Neostigmine
Physostigmine
Pryidostigmine
Edrophonium

56

What are the five examples of Organophostphates?

DFP + Eschothiophate + Soman + Sarin + Malathion

57

What are the distribution characteristics of neostigmine?

Charged, cant be taken orally + no CNS N
Acts mostly on skeletal muscle

58

How does pyrdiostigmine compare to neostigmine?

Longer acting

59

What are the general characteristics of Physostigmine?

Enters CNS
U-shaped response curve

60

What is Physostigmine used for?

Atropine toxicity

61

What is the duration of action for Edrophonium?

Very short = 5 to 10 min

62

What is edrophonium used for?

Diagnosis of myasthenia-like syndrome

63

What is used to treat myasthenia-like syndrome?

Neostigmine

64

What is the problem with organophosphates?

Long-lasting effect
Due to aging, becomes irreversible

65

What can stop oragnophosphate aging?

2-PAM, if given 3 to 4 hours post-exposure

66

How does aging occur?

Phosphorus-Oxygen bonds breaks
Bond to AChE irreversible

67

Why does 2-PAM stop the "aging" process"?

Strong nucleophile
Attracts organophosphate away from AChE

68

What is important to remember when using 2-PAM?

If organophosphate not present it can inhibit AChE itseld

69

What are the CNS effects of AChE inhibition?

Convulsions + respiratory arrest

70

What are the effects of AChE inhibition on the eye?

Miosis
Near vision

71

What are the effects of AChE inhibition on GI/bladder?

V/D + Abdominal cramps + Urination

72

What are the effects of AChE inhibition on the respiratory system?

Salivation + Secretion + Bronchoconstriction

73

What are the cardiovascular effects of AChE inhibition?

PNS dominates
Prolonged ACh = M2 stimulation
Bradycardia + Decrease contraction + Decrease CO

74

What happens with low concentrations of AChE inhibitors at the NMJ?

Skeletal muscle strength increases

75

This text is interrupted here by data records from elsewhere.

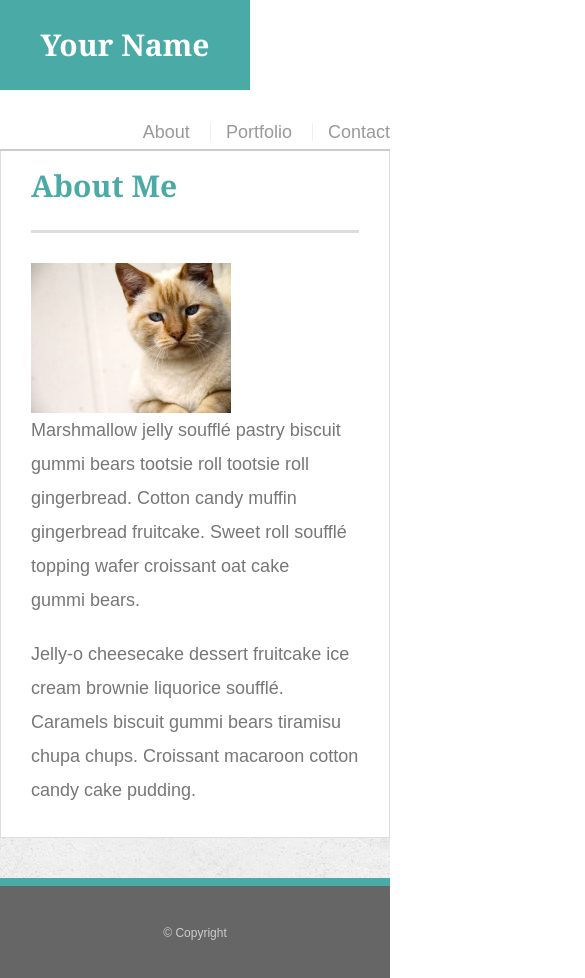
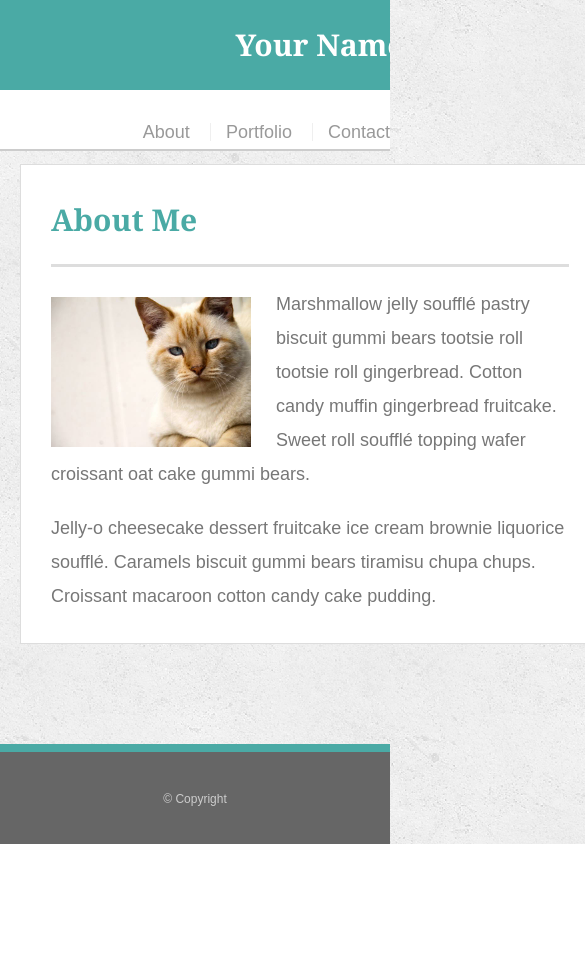
Before and after one commit to gguitart/Responsive-Portfolio, a plain HTML site: page Supplemental/index.html in a window 390 px wide. Shown: the whole page, 585 px wide, since content can reach past the window. After the commit the page ends 844 px from the top, so only its background shows below. Drawn offline with Linux system fonts and the light colour scheme.

Commit message:
Uploading code for Sergio to take a look at

```diff
--- a/Supplemental/assets/css/style.css
+++ b/Supplemental/assets/css/style.css
@@ -1,8 +1,6 @@
 @import url("reset.css");
 
-
-
-body{
+body {
   font-family: Arial, "Helvetica Neue", Helvetica, sans-serif;
 
   /* Typography */
@@ -386,3 +384,20 @@ input[type=submit] {
   border: 0 none;
 
 }
+
+@media screen and (max-width: 640px) {
+  #logo {width: 640px};
+  #head-list {
+    padding-right: 600px;}
+  .main-section{
+    width: 580px;
+  margin-left:20px; }
+  }
+
+@media screen and (max-width: 768px) {
+
+}
+
+@media screen and (max-width: 980px) {
+
+}
```
Also changed, not shown: Supplemental/contact.html (+2 -0 lines), Supplemental/index.html (+2 -0 lines), 1 other file.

What happens with high concentrations of AChE inhibitors at the NMJ?

Twitches + Fasiculation
Blockade
Paralysis

76

What is myasthenia gravis?

Autoimmune disease
Ab's to nicotinic receptors
Not enough ACh to stimulate
Weakness and fatigue with excercise

77

What is physostigmine used for?

Eye = miosis + decrease pressure
Synechia = alternate with atropine
Rumen atony = in cattle

78

What are the side effects of AChE inhibitor toxicity?

Salivation + Lacrimation + Urination + Defecation + Gastric distress + Emesis

79

What is the withdrawal time in meat and milk for 2-PAM (pralidoxime)?

28 days for meat
6 days for milk